Although, now that August is over, the euro zone is theoretically back at work there have been no signs of life at the European Central Bank and no word from Mario Draghi, its president. His next scheduled appearance is at a press conference next Thursday when he will explain what the bank is doing about inflation, which is provisionally reported to have slowed to 0.2%. Investors have no idea what he might have in mind, hence the euro's lacklustre performance: It lost nearly a cent to the US dollar.

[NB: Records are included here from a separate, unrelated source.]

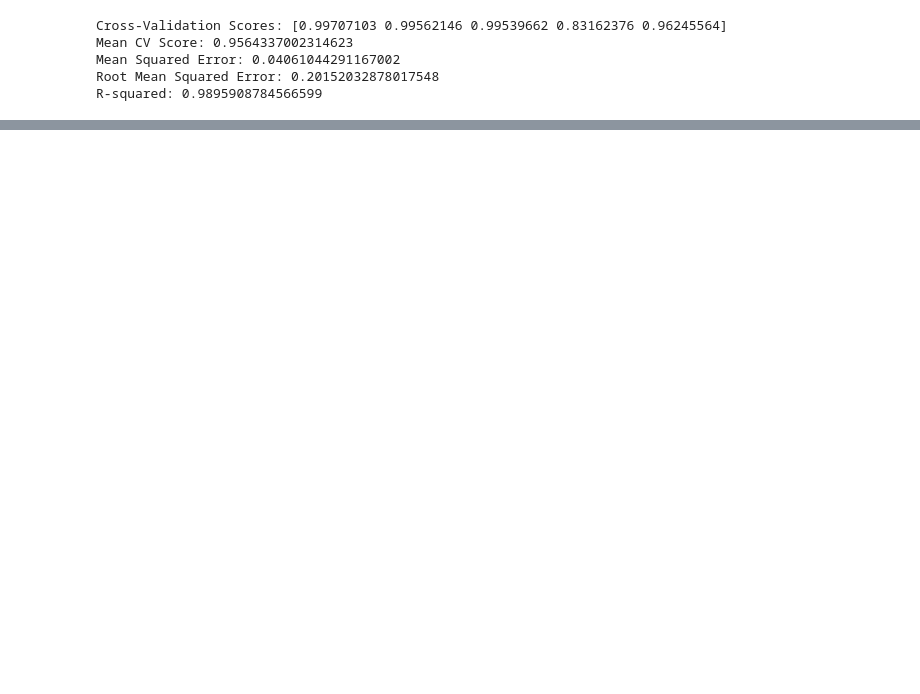
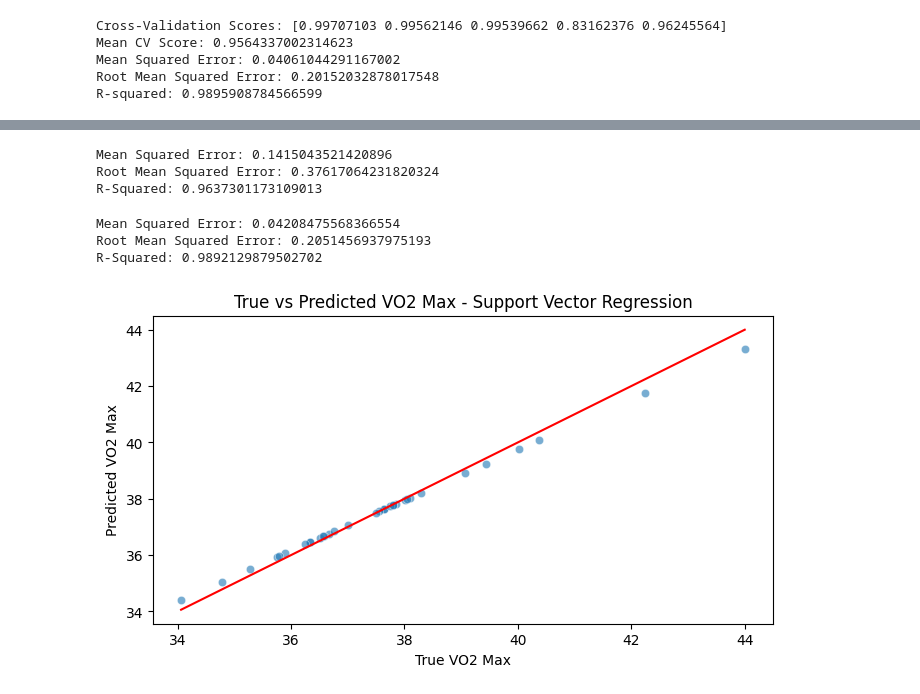
Before and after one commit to Redback-Operations/redback-fit-sports-performance, a Jupyter notebook: VO2max/VO2MAX.ipynb, the cells around one changed output, grey strips where cells are left out. Saved outputs shown, nothing was run; the diff lists cells and outputs as text; code cells hidden in the pictures; blank space fills up the shorter version.

```diff
--- a/VO2max/VO2MAX.ipynb
+++ b/VO2max/VO2MAX.ipynb
@@ -447,0 +554,57 @@ plt.show()
+# %%
+from sklearn.ensemble import GradientBoostingRegressor
+
+# Setting up predictive model using Gradient Boosting Regression with reduced input variables
+model_GBR = GradientBoostingRegressor(loss='squared_error', learning_rate=0.5, random_state=42)
+model_GBR.fit(X_min_train, y_train)
+
+# Predict on the testing set
+y_pred_GBR= model_GBR.predict(X_min_test)
+
+# Evaluate the model
+mse_GBR = mean_squared_error(y_test, y_pred_GBR)
+rmse_GBR = np.sqrt(mse_GBR)
+r2_GBR = r2_score(y_test, y_pred_GBR)
+
+print(f'Mean Squared Error: {mse_GBR}')
+print(f'Root Mean Squared Error: {rmse_GBR}')
+print(f'R-Squared: {r2_GBR}')
+# %% [output]
+Mean Squared Error: 0.1415043521420896
+Root Mean Squared Error: 0.37617064231820324
+R-Squared: 0.9637301173109013
+# %%
+from sklearn.svm import SVR
+
+# Setting up predictive model using Support Vector Regressor with reduced input variables
+model_SVR = SVR(kernel="linear", C=50, gamma="scale")
+model_SVR.fit(X_min_train, y_train)
+
+# Predict on the testing set
+y_pred_SVR= model_SVR.predict(X_min_test)
+
+# Evaluate the model
+mse_SVR = mean_squared_error(y_test, y_pred_SVR)
+rmse_SVR = np.sqrt(mse_SVR)
+r2_SVR = r2_score(y_test, y_pred_SVR)
+
+print(f'Mean Squared Error: {mse_SVR}')
+print(f'Root Mean Squared Error: {rmse_SVR}')
+print(f'R-Squared: {r2_SVR}')
+# %% [output]
+Mean Squared Error: 0.04208475568366554
+Root Mean Squared Error: 0.2051456937975193
+R-Squared: 0.9892129879502702
+# %%
+# The Support Vector Regression model shows high accuracy, comparable with the Random Forest Regression.
+
+# Plotting the true vs predicted values for predictive model using Support Vector Regression
+plt.figure(figsize=(8, 4))
+sns.scatterplot(x= y_test, y= y_pred_SVR, alpha=0.6)
+sns.lineplot(x= y_test, y= y_test, color='red')
+plt.xlabel('True VO2 Max')
+plt.ylabel('Predicted VO2 Max')
+plt.title('True vs Predicted VO2 Max - Support Vector Regression')
+plt.show()
+# %% [output]
+[figure, added]
```
Also changed, not shown: parts of 13 cells of this notebook.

The euro also lost a cent and a half to the pound, the week's top performing major currency by a goodly margin. Sterling topped the table on three consecutive days, helped by better-than-expected UK economic data. Speculators seem to be pulling back and holding their fire until they know what Brexit means (and Brexit is not a good enough answer).